US Airways is moving towards more non-stop service and must reduce its costs still further to remodel itself as a low-fares airline.

New US Airways chief executive Bruce Lakefield declared that he had not taken office to preside over the dissolution of the carrier, telling employees in one of his first recorded messages: "I'm not interested in breaking up the company and selling it in chunks." But the company conceded in a regulatory filing that the entry of Southwest Airlines into its main hub, Philadelphia, may force it to file for bankruptcy again, 15 months after it emerged for the first time, and may compel it to sell off assets.

Days before Southwest's onslaught began, Lakefield met union leaders to outline his plan to transform US Airways into a lower-cost airline. The idea is to take US Airways away from the hub-and-spoke model by offering more non-stops. The plan emphasises increased direct flying from its business-centre airports - Boston Logan, New York LaGuardia and Washington Reagan National - as well as Philadelphia. It retains its Caribbean and transatlantic operations, but formally downgraded Pittsburgh from hub status.

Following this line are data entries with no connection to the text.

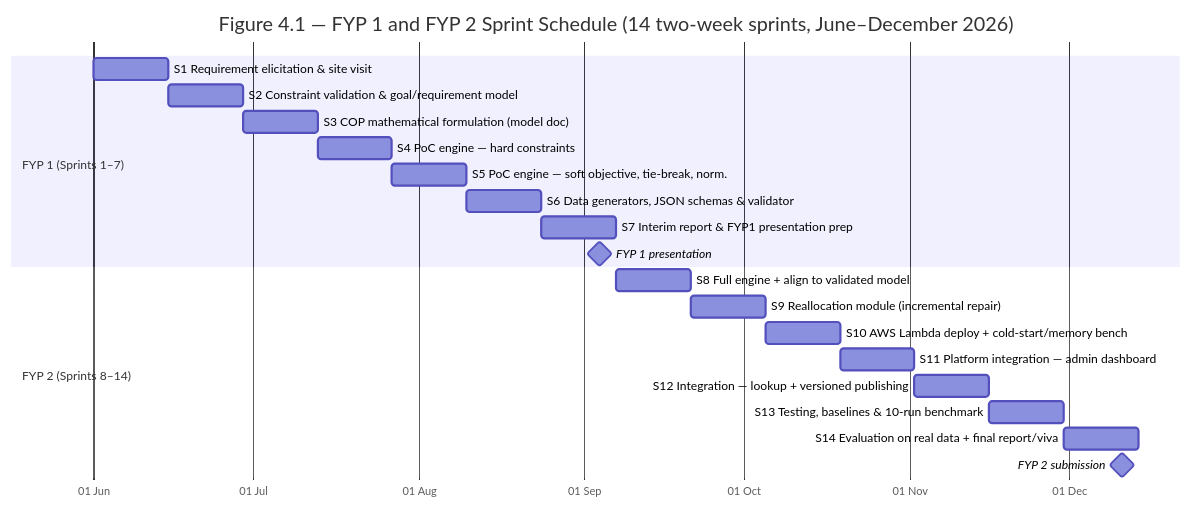
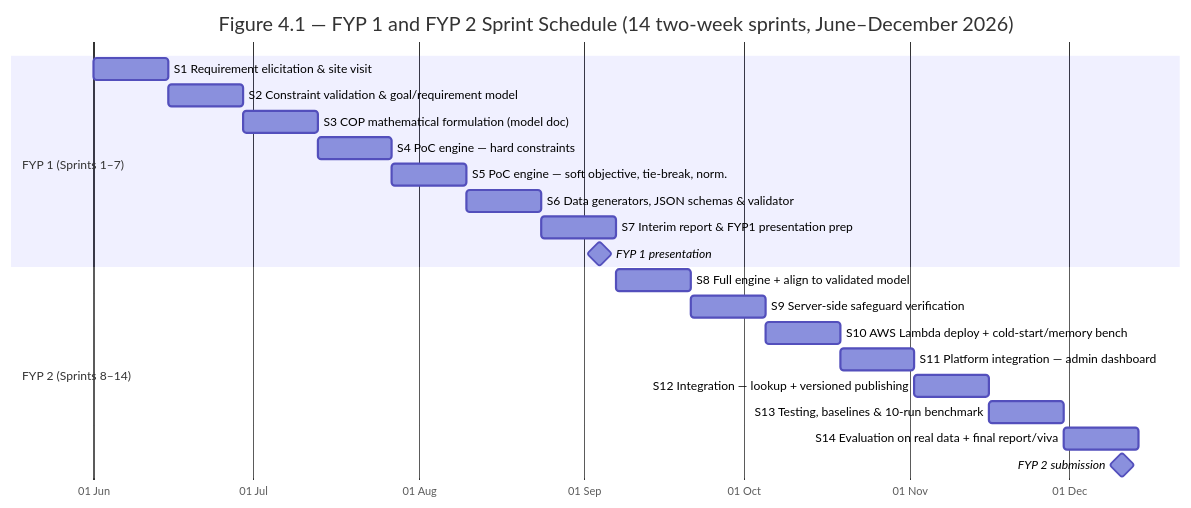
One commit to DariusShin/FYP-Seating-Allocation changed diagram 11 of 11 in FYP1/fyp_interim-report-refined.md. Above: the diagram before and after it, drawn with Mermaid. The commit also changed other lines of this file and 8 other files, not shown here.

````diff
--- a/FYP1/fyp_interim-report-refined.md
+++ b/FYP1/fyp_interim-report-refined.md
@@ -726,24 +695,24 @@
 ```mermaid
 gantt
     title Figure 4.1 — FYP 1 and FYP 2 Sprint Schedule (14 two-week sprints, June–December 2026)
     dateFormat  YYYY-MM-DD
     axisFormat  %d %b
     section FYP 1 (Sprints 1–7)
     S1 Requirement elicitation & site visit          :a1, 2026-06-01, 14d
     S2 Constraint validation & goal/requirement model :a2, 2026-06-15, 14d
     S3 COP mathematical formulation (model doc)      :a3, 2026-06-29, 14d
     S4 PoC engine — hard constraints                 :a4, 2026-07-13, 14d
     S5 PoC engine — soft objective, tie-break, norm. :a5, 2026-07-27, 14d
     S6 Data generators, JSON schemas & validator     :a6, 2026-08-10, 14d
     S7 Interim report & FYP1 presentation prep        :a7, 2026-08-24, 14d
     FYP 1 presentation                               :milestone, m1, 2026-09-04, 0d
     section FYP 2 (Sprints 8–14)
     S8 Full engine + align to validated model        :b1, 2026-09-07, 14d
-    S9 Reallocation module (incremental repair)      :b2, 2026-09-21, 14d
+    S9 Server-side safeguard verification          :b2, 2026-09-21, 14d
     S10 AWS Lambda deploy + cold-start/memory bench   :b3, 2026-10-05, 14d
     S11 Platform integration — admin dashboard        :b4, 2026-10-19, 14d
     S12 Integration — lookup + versioned publishing   :b5, 2026-11-02, 14d
     S13 Testing, baselines & 10-run benchmark         :b6, 2026-11-16, 14d
     S14 Evaluation on real data + final report/viva   :b7, 2026-11-30, 14d
     FYP 2 submission                                 :milestone, m2, 2026-12-11, 0d
 ```
````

The carrier is clear that it must still lower costs. Its trip cost between Philadelphia and Orlando is over $14,000 with a 126-seat Boeing 737-300, while an unidentified low-cost carrier's is under $8,000 with a one-class 137-seat 737-300. So the US Airways break-even fare at an 83% load factor is $135, while that of low-cost carriers is $70 at the same load factor.

In reaction to the Southwest invasion, US Airways launched a "guerilla marketing" campaign that featured giving away pizza on the streets of Philadelphia and other publicity stunts. Its centrepiece, however, simplified pricing called "Philly Go Fares", removes Saturday-night stays and lowers the highest fare by 40-60%, but applies only in markets where US Airways and Southwest compete, says Lehman Brothers analyst Gary Chase.

Many of the new fares are still higher than the Southwest fares, which led JP Morgan Securities analyst Jamie Baker to note: "In the vernacular of pricing circles, this is known as charging a stupid premium."

Worse, Standard & Poor's cut US Airways debt ratings to CCC+, which may jeopardise the financing of the new Bombardier and Embraer regional jets that were the key to previous chief executive David Siegel's survival plan for the airline. Siegel resigned in April under intense union pressure and was replaced by Lakefield. The downgrade triggers an escape clause for lessor GECAS to end or modify its $2.8 billion in backing for the regional jets.


Source: Airline Business